◆ AIM OF THE EXERCISE ◆
Each entry must appear again exactly as it does in the source.

◆ DATASET EXTRACT ◆
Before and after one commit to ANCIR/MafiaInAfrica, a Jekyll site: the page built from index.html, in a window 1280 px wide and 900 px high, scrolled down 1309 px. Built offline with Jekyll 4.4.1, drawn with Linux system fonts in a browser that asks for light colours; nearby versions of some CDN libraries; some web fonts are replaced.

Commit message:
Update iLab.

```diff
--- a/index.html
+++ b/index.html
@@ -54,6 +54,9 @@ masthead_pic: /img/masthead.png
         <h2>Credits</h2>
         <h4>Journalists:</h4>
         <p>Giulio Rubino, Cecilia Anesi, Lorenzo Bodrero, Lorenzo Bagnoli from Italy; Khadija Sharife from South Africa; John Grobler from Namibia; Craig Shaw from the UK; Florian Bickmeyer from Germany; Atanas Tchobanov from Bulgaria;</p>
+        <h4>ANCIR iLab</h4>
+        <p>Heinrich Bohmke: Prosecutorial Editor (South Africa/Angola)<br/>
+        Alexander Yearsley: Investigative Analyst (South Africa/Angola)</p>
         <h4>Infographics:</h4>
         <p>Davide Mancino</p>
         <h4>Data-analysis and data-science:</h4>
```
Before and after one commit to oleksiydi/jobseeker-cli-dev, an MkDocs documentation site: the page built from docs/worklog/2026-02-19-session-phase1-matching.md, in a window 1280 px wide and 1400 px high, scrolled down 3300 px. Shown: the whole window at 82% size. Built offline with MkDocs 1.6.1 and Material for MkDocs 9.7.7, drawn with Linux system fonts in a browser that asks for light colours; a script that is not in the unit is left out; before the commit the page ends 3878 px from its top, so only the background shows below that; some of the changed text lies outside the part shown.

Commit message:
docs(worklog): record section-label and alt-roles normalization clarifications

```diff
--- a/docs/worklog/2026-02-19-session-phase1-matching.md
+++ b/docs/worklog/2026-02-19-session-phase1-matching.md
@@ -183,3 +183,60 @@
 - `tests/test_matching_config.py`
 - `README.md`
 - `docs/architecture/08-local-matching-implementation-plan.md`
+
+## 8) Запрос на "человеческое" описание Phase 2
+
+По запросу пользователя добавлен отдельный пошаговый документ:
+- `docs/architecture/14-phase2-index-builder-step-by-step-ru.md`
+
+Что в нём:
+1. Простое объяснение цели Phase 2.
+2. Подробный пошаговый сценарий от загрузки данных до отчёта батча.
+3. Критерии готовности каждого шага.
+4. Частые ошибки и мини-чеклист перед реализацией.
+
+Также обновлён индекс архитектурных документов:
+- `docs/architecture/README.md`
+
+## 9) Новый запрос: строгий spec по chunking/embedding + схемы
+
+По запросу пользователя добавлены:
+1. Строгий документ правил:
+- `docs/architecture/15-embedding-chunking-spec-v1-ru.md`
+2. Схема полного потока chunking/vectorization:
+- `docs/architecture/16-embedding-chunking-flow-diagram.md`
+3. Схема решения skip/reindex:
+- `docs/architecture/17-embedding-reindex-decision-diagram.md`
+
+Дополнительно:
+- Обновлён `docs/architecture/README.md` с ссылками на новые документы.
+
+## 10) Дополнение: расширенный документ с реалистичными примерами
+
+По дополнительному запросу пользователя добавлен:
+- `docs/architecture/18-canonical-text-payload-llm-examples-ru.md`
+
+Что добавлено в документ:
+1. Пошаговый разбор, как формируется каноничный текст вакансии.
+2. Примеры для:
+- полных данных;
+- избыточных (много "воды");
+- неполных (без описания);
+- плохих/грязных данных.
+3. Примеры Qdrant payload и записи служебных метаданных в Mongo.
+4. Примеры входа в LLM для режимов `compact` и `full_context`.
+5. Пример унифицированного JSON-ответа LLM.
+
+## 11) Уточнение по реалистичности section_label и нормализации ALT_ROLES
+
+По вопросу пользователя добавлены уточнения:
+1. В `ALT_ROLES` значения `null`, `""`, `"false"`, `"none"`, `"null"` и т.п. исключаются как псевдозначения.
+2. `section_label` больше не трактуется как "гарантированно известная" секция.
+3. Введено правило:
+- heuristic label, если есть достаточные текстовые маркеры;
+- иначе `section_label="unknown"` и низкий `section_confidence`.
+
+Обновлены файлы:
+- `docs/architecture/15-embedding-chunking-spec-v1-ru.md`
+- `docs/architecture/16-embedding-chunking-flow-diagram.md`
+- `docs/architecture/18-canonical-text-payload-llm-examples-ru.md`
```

◆ EXERCISE SOLUTION ◆
Before and after one commit to ANCIR/MafiaInAfrica, a Jekyll site: the page built from index.html, in a window 1280 px wide and 900 px high, scrolled down 1309 px. Built offline with Jekyll 4.4.1, drawn with Linux system fonts in a browser that asks for light colours; nearby versions of some CDN libraries; some web fonts are replaced.

Commit message:
Update iLab.

```diff
--- a/index.html
+++ b/index.html
@@ -54,6 +54,9 @@ masthead_pic: /img/masthead.png
         <h2>Credits</h2>
         <h4>Journalists:</h4>
         <p>Giulio Rubino, Cecilia Anesi, Lorenzo Bodrero, Lorenzo Bagnoli from Italy; Khadija Sharife from South Africa; John Grobler from Namibia; Craig Shaw from the UK; Florian Bickmeyer from Germany; Atanas Tchobanov from Bulgaria;</p>
+        <h4>ANCIR iLab</h4>
+        <p>Heinrich Bohmke: Prosecutorial Editor (South Africa/Angola)<br/>
+        Alexander Yearsley: Investigative Analyst (South Africa/Angola)</p>
         <h4>Infographics:</h4>
         <p>Davide Mancino</p>
         <h4>Data-analysis and data-science:</h4>
```
Before and after one commit to oleksiydi/jobseeker-cli-dev, an MkDocs documentation site: the page built from docs/worklog/2026-02-19-session-phase1-matching.md, in a window 1280 px wide and 1400 px high, scrolled down 3300 px. Shown: the whole window at 82% size. Built offline with MkDocs 1.6.1 and Material for MkDocs 9.7.7, drawn with Linux system fonts in a browser that asks for light colours; a script that is not in the unit is left out; before the commit the page ends 3878 px from its top, so only the background shows below that; some of the changed text lies outside the part shown.

Commit message:
docs(worklog): record section-label and alt-roles normalization clarifications

```diff
--- a/docs/worklog/2026-02-19-session-phase1-matching.md
+++ b/docs/worklog/2026-02-19-session-phase1-matching.md
@@ -183,3 +183,60 @@
 - `tests/test_matching_config.py`
 - `README.md`
 - `docs/architecture/08-local-matching-implementation-plan.md`
+
+## 8) Запрос на "человеческое" описание Phase 2
+
+По запросу пользователя добавлен отдельный пошаговый документ:
+- `docs/architecture/14-phase2-index-builder-step-by-step-ru.md`
+
+Что в нём:
+1. Простое объяснение цели Phase 2.
+2. Подробный пошаговый сценарий от загрузки данных до отчёта батча.
+3. Критерии готовности каждого шага.
+4. Частые ошибки и мини-чеклист перед реализацией.
+
+Также обновлён индекс архитектурных документов:
+- `docs/architecture/README.md`
+
+## 9) Новый запрос: строгий spec по chunking/embedding + схемы
+
+По запросу пользователя добавлены:
+1. Строгий документ правил:
+- `docs/architecture/15-embedding-chunking-spec-v1-ru.md`
+2. Схема полного потока chunking/vectorization:
+- `docs/architecture/16-embedding-chunking-flow-diagram.md`
+3. Схема решения skip/reindex:
+- `docs/architecture/17-embedding-reindex-decision-diagram.md`
+
+Дополнительно:
+- Обновлён `docs/architecture/README.md` с ссылками на новые документы.
+
+## 10) Дополнение: расширенный документ с реалистичными примерами
+
+По дополнительному запросу пользователя добавлен:
+- `docs/architecture/18-canonical-text-payload-llm-examples-ru.md`
+
+Что добавлено в документ:
+1. Пошаговый разбор, как формируется каноничный текст вакансии.
+2. Примеры для:
+- полных данных;
+- избыточных (много "воды");
+- неполных (без описания);
+- плохих/грязных данных.
+3. Примеры Qdrant payload и записи служебных метаданных в Mongo.
+4. Примеры входа в LLM для режимов `compact` и `full_context`.
+5. Пример унифицированного JSON-ответа LLM.
+
+## 11) Уточнение по реалистичности section_label и нормализации ALT_ROLES
+
+По вопросу пользователя добавлены уточнения:
+1. В `ALT_ROLES` значения `null`, `""`, `"false"`, `"none"`, `"null"` и т.п. исключаются как псевдозначения.
+2. `section_label` больше не трактуется как "гарантированно известная" секция.
+3. Введено правило:
+- heuristic label, если есть достаточные текстовые маркеры;
+- иначе `section_label="unknown"` и низкий `section_confidence`.
+
+Обновлены файлы:
+- `docs/architecture/15-embedding-chunking-spec-v1-ru.md`
+- `docs/architecture/16-embedding-chunking-flow-diagram.md`
+- `docs/architecture/18-canonical-text-payload-llm-examples-ru.md`
```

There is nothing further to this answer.